Primary hepatic angiosarcoma: Treatment options for a rare tumor

Primary hepatic angiosarcoma: Treatment options for a rare tumor
2024-06-21
“[...] PHA is a rare yet aggressive mesenchymal tumor of the liver, which requires a multi-disciplinary approach to achieve the best patient outcomes.” BUFFALO, NY- June 21, 2024 – A new editorial paper was published in Oncoscience (Volume 11) on May 20, 2024, entitled, “Primary hepatic angiosarcoma: Treatment options for a rare tumor.” In this new editorial, researchers Gregory L. Guzik and Ankit Mangla from University Hospitals Cleveland Medical Center, University Hospitals Seidman Cancer ...

Research finds causal evidence tying cerebral small-vessel disease to Alzheimer’s, dementia

2024-06-21
SAN ANTONIO, June 21, 2024 – Research led by in part by The University of Texas Health Science Center at San Antonio (UT Health San Antonio) finds that the most common cerebral small-vessel disease feature seen in brain magnetic resonance imaging is a primary vascular factor associated with dementia risk. Results of the major international study emphasize the significance of that feature, known as white matter hyperintensity (WMH) burden, in preventive strategies for dementia. “Our findings provide converging evidence that WMH is a major vascular factor ...

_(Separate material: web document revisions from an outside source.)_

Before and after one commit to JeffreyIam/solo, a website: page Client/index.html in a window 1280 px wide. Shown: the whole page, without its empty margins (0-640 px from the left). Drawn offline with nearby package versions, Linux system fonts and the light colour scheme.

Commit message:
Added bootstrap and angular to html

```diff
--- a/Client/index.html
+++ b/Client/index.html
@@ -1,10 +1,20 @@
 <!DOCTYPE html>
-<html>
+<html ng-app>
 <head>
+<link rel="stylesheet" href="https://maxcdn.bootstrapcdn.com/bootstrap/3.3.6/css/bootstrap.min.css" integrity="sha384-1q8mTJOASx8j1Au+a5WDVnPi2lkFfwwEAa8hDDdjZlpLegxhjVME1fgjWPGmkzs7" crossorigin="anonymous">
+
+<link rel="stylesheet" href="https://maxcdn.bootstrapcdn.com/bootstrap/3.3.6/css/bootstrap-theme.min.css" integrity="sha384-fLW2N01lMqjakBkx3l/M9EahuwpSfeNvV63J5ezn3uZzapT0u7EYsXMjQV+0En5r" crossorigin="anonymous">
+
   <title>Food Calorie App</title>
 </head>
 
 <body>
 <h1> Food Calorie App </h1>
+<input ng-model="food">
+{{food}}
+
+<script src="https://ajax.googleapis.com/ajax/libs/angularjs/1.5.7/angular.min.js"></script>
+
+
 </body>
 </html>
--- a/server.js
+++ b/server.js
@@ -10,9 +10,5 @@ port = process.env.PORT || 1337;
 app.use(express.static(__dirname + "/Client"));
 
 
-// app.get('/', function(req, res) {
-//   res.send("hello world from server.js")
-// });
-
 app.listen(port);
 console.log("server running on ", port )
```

Navigating the Pyrocene: Recent Cell Press papers on managing fire risk

2024-06-21
As wildfires become more intense and the fire season grows longer across parts of the world, humans will need to adapt. In this collection of papers from Cell Press journals One Earth and Cell Reports Sustainability, an intersection of fire management researchers comment on what needs to change to ensure we can collaborate across stakeholders in a more fire-resistant future. The papers are publishing in advance of a Cell Press 50th Anniversary sustainabiltiy forum on the topic of “Navigating the Pyrocene: Managing fire risk in a warming world.” The virtual event, free to register, takes place Thursday, July 11, 2024 at 11:00 am ET. This ...

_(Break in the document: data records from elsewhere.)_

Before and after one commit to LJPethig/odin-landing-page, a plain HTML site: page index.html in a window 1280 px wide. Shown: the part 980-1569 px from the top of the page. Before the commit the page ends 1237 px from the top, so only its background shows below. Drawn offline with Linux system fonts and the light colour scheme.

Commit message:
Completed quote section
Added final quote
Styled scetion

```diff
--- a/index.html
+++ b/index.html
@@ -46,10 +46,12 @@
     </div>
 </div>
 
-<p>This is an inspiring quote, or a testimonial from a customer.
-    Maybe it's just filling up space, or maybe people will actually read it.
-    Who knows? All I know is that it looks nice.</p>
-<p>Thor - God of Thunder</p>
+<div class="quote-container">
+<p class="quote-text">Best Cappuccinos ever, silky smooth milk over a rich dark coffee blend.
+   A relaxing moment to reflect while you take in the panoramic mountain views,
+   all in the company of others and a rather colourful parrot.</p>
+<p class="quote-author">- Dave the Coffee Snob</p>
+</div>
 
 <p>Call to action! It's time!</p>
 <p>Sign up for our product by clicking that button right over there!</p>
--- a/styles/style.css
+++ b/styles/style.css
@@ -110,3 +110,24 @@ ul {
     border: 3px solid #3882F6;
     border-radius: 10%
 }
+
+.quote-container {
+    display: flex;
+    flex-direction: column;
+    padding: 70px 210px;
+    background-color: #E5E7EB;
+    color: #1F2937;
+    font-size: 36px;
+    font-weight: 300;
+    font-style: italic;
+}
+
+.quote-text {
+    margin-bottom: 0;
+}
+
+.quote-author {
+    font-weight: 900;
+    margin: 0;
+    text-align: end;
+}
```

Restoring the Great Salt Lake would have environmental justice as well as ecological benefits

Restoring the Great Salt Lake would have environmental justice as well as ecological benefits
2024-06-21
Inland seas around the world are drying up due to increasing human water use and accelerating climate change, and their desiccation is releasing harmful dust that pollutes the surrounding areas during acute dust storms. Using the Great Salt Lake in Utah as a case study, researchers show that dust exposure was highest among Pacific Islanders and Hispanic people and lower in white people compared to all other racial/ethnic groups, and higher for individuals without a high school diploma. Restoring the lake ...

Cannabis, tobacco use, and COVID-19 outcomes

2024-06-21
About The Study: The findings of this cohort study suggest that cannabis use may be an independent risk factor for COVID-19–related complications, even after considering cigarette smoking, vaccination status, comorbidities, and other risk factors.  Corresponding Author: To contact the corresponding author, Li-Shiun Chen, M.D., M.P.H., Sc.D., email li-shiun@wustl.edu. To access the embargoed study: Visit our For The Media website at this link https://media.jamanetwork.com/ (doi:10.1001/jamanetworkopen.2024.17977) Editor’s ...
Site 1 from 7722
Next
1 [2] [3] [4] [5] [6] [7] [8] [9] ... [7722]

Press-News.org - Free Press Release Distribution service.